Rejecting Medicaid expansion means federal tax hike for businesses
Millions of dollars in tax penalties for some Louisiana businesses could be coming in 2015 due to Gov. Bobby Jindal’s decision to reject Medicaid expansion. As LBP explains in a new blog, a new report from tax preparer Jackson Hewitt found that businesses in Louisiana could be exposed to anywhere between $41 million and $62 million annually in tax penalties that would otherwise be avoided if the state expanded Medicaid coverage. Without Medicaid expansion, workers with incomes between 100 percent and 138 percent of the poverty line will have to use tax credits to buy coverage through the health insurance marketplace. But if they happen to work for a company with more than 50 employees that doesn’t offer quality health coverage, those companies must pay tax penalties that they wouldn’t need to pay had Louisiana simply agreed to expand its Medicaid program.
Here is The Advocate’s take on the report. Meanwhile, any state legislator who signs a pledge refusing to expand health coverage – which is being circulated by a pair of out-of-state billionaires – should know that they are really asking businesses to pay more taxes as they stick it to the working poor.
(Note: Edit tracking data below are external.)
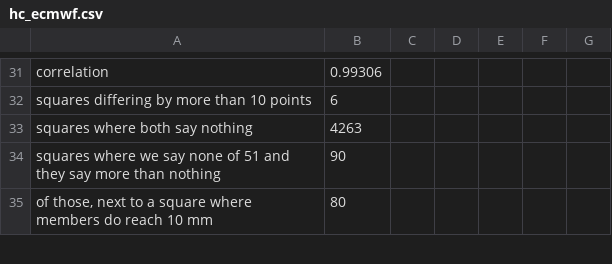
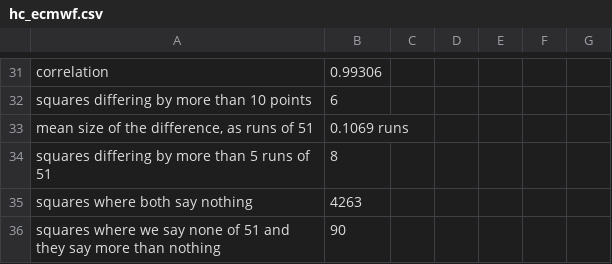
Before and after one commit to SumedhaKar/Precipitation-Forecast-App, a CSV file: handchecks/results/hc_ecmwf.csv, drawn as a sheet; only a part is shown, gaps mark what is left out; the shorter side is filled out with more unchanged rows; the diff names each change by its address in the sheet, - before the commit and + after, or states it on an @@ line.

```diff
--- a/handchecks/results/hc_ecmwf.csv
+++ b/handchecks/results/hc_ecmwf.csv
+row 33: mean size of the difference, as runs of 51 | 0.1069 runs
+row 34: squares differing by more than 5 runs of 51 | 8
```
Also changed, not shown: 9 other files.
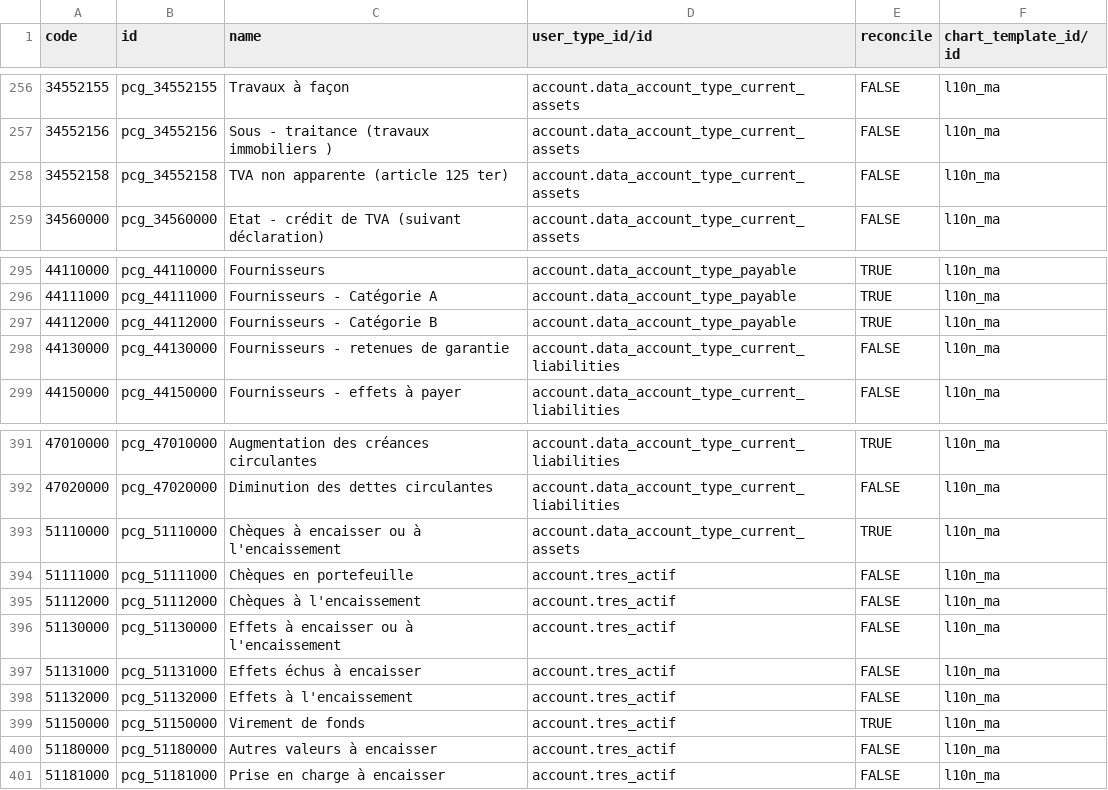
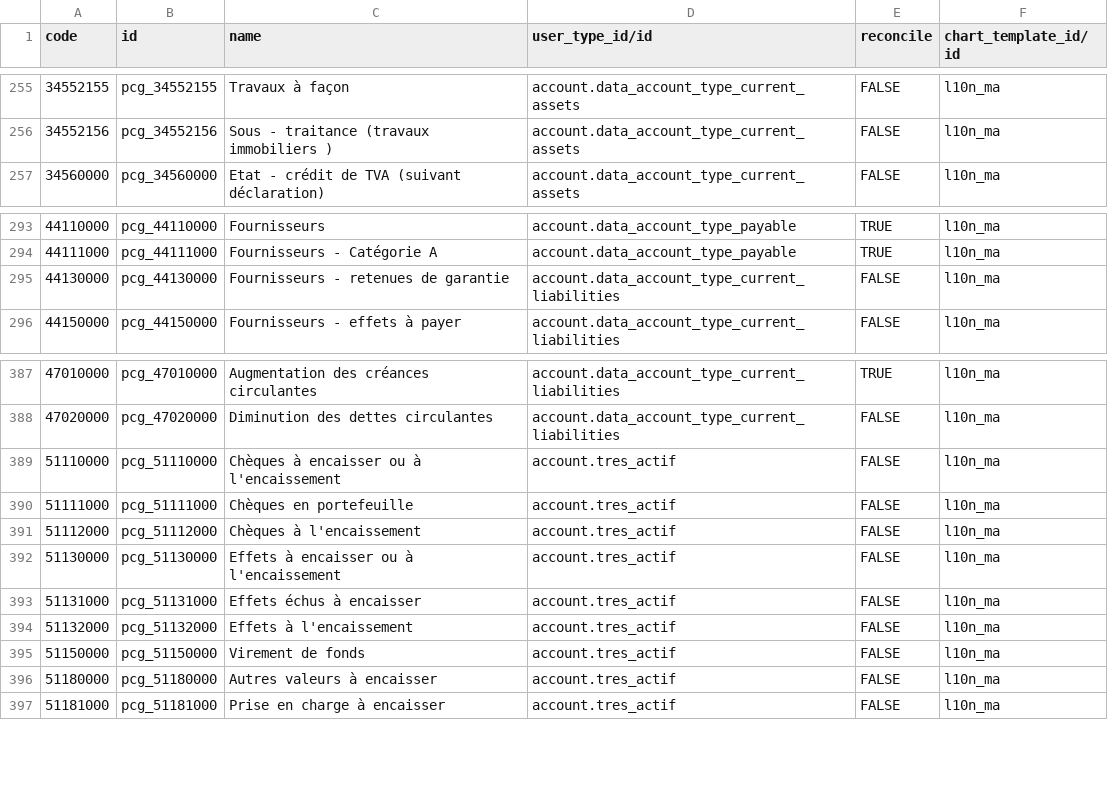
Before and after one commit to kasback/mebras15, a CSV file: l10n_maroc/data/account.account.template.csv, drawn as a sheet; only a part is shown, gaps mark what is left out; the diff covers the shown part only.

```diff
--- a/l10n_maroc/data/account.account.template.csv
+++ b/l10n_maroc/data/account.account.template.csv
@@ -257,3 +256,2 @@ code,id,name,user_type_id/id,reconcile,chart_template_id/id
 34552156,pcg_34552156,Sous - traitance (travaux immobiliers ),account.data_account_type_current_assets,FALSE,l10n_ma
-34552158,pcg_34552158,TVA non apparente (article 125 ter),account.data_account_type_current_assets,FALSE,l10n_ma
 34560000,pcg_34560000,Etat - crédit de TVA (suivant déclaration),account.data_account_type_current_assets,FALSE,l10n_ma
@@ -296,3 +294,2 @@ code,id,name,user_type_id/id,reconcile,chart_template_id/id
 44111000,pcg_44111000,Fournisseurs - Catégorie A,account.data_account_type_payable,TRUE,l10n_ma
-44112000,pcg_44112000,Fournisseurs - Catégorie B,account.data_account_type_payable,TRUE,l10n_ma
 44130000,pcg_44130000,Fournisseurs - retenues de garantie,account.data_account_type_current_liabilities,FALSE,l10n_ma
@@ -392,3 +388,3 @@ code,id,name,user_type_id/id,reconcile,chart_template_id/id
 47020000,pcg_47020000,Diminution des dettes circulantes,account.data_account_type_current_liabilities,FALSE,l10n_ma
-51110000,pcg_51110000,Chèques à encaisser ou à l'encaissement,account.data_account_type_current_assets,TRUE,l10n_ma
+51110000,pcg_51110000,Chèques à encaisser ou à l'encaissement,account.tres_actif,FALSE,l10n_ma
 51111000,pcg_51111000,Chèques en portefeuille,account.tres_actif,FALSE,l10n_ma
@@ -398,3 +394,3 @@ code,id,name,user_type_id/id,reconcile,chart_template_id/id
 51132000,pcg_51132000,Effets à l'encaissement,account.tres_actif,FALSE,l10n_ma
-51150000,pcg_51150000,Virement de fonds,account.tres_actif,TRUE,l10n_ma
+51150000,pcg_51150000,Virement de fonds,account.tres_actif,FALSE,l10n_ma
 51180000,pcg_51180000,Autres valeurs à encaisser,account.tres_actif,FALSE,l10n_ma
```
Also changed, not shown: 15 removed rows and 2 edited cells elsewhere in this file, 8 other files.
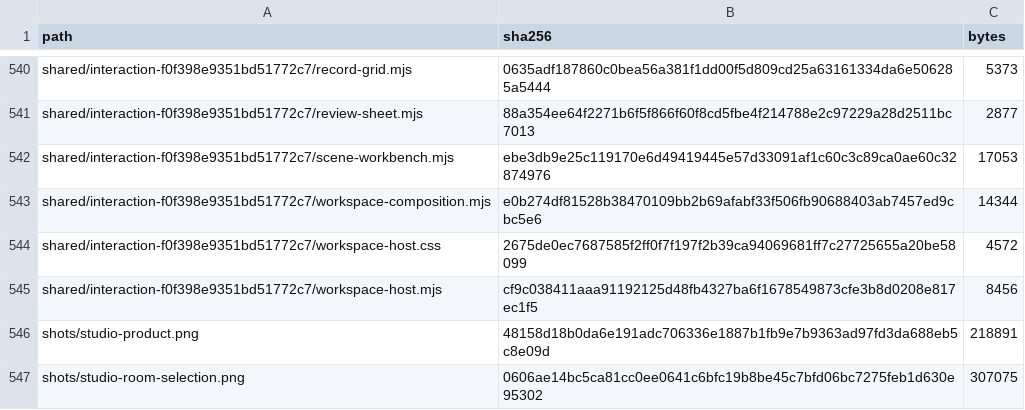
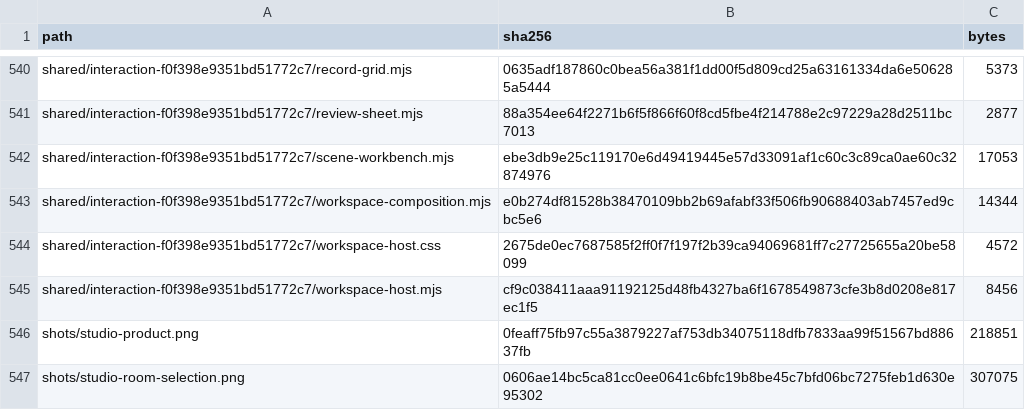
Before and after one commit to Nickgonzales76017/bonfyre, a TSV file: site/spaces/RELEASE.tsv, drawn as a sheet; only a part is shown, gaps mark what is left out.

```diff
--- a/site/spaces/RELEASE.tsv
+++ b/site/spaces/RELEASE.tsv
@@ -545,3 +545,3 @@ shared/interaction-f0f398e9351bd51772c7/workspace-host.css	2675de0ec7687585f2ff0
 shared/interaction-f0f398e9351bd51772c7/workspace-host.mjs	cf9c038411aaa91192125d48fb4327ba6f1678549873cfe3b8d0208e817ec1f5	8456
-shots/studio-product.png	48158d18b0da6e191adc706336e1887b1fb9e7b9363ad97fd3da688eb5c8e09d	218891
+shots/studio-product.png	0feaff75fb97c55a3879227af753db34075118dfb7833aa99f51567bd88637fb	218851
 shots/studio-room-selection.png	0606ae14bc5ca81cc0ee0641c6bfc19b8be45c7bfd06bc7275feb1d630e95302	307075
```
Also changed, not shown: 3 other files.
New report questions Louisiana’s generous corporate tax breaks
One of the first places state lawmakers try to reduce spending when Louisiana faces a budget crunch is payments into the state’s public retirement systems. However, a new report by Good Jobs First shows the Pelican State spends $5 on corporate tax breaks and subsidies for every $1 spent on retirement benefits for teachers and state employees. Louisiana spent more than $1.8 billion last year due to corporate subsidies, official tax breaks and unofficial tax dodging, while spending less than $350 million on public pensions. The study parallels a 2013 LBP report which concluded that the amount of money Louisiana gives away in tax breaks grew 167 percent between 2001 and 2011. These corporate tax breaks rarely pay for themselves and sometimes result in the state giving away more in tax breaks than it receives in reinvestment.
Another LSU professor fails to do basic research before opining in the Advocate
For the second time in a week, a distinguished academician has taken to the pages of Baton Rouge’s daily newspaper to spout outright falsehoods about the minimum wage. This time it’s letter writer Greg Smith, an LSU law professor, who thinks the minimum wage should stay low because it flows mainly to teens. “Who are the workers who make the minimum wage?” Smith asks. “It looks like a lot of them are teenagers who come from middle-class families. To the extent that an increase in the minimum wage is supposed to reduce welfare burdens on the public, it would seem to be something of a blunt instrument, because it would increase the pay of many people from middle-class families.” Had Mr. Smith bothered to check his facts, he would know that fewer than 9 percent of those earning minimum wage (or slightly above) are teens (compared to 12 percent who are over 55) and almost 70 percent live in households with incomes below $40,000. At least Smith has good company, as his remarks echo a sentiment voiced by retired LSU economist Loren Scott in the same pages last week.
Another disappointing jobs report
The U.S. economy added 113,000 jobs in January, and the nation’s unemployment rate dropped slightly to 6.6. percent, according to the Labor Department’s monthly jobs report. That fell short of economists’ projections of 181,000 new jobs — partly due to poor weather and the expiration of unemployment benefits in December. Some economists also believe the expiration of emergency jobless benefits could skew the labor force participation rate, since people must be actively searching for work to be eligible for the benefits. The labor rate participation rate in January was 63 percent, up slightly from 62.8 percent in December.
Milk prices set to drop 30 cents after Farm Bill is signed
Residents across Louisiana will see the price of milk drop by approximately 30 cents a gallon once President Barak Obama signs the new farm bill that cleared Congress this week. Prices for milk in Louisiana have remained at record highs for about a year, primarily due to instability in the market. That problem was fixed when lawmakers replaced federal cash payments to farmers with an expanded crop insurance programs that compensates farmers if they face financial ruin because of unpredictable weather and market conditions.
154 state workers not notified of job termination
Employees from the recently closed JetsonCenter for Youth held a community meeting Thursday to express their concerns that they were wrongfully terminated. According to the attendees, state officials neither notified all workers that the center would be closed nor had a layoff plan approved by the state Civil Service Board before layoff intentions were announced — a violation of state civil service laws. The state Office of Juvenile Services did offer some employees jobs in Monroe, but those jobs would require up to eight-hour-long round trip commutes between worker’s jobs and their homes in Baton Rouge. State officials appeared unapologetic for the way they closed the facility, only stating that the center was unsafe and costly to operate.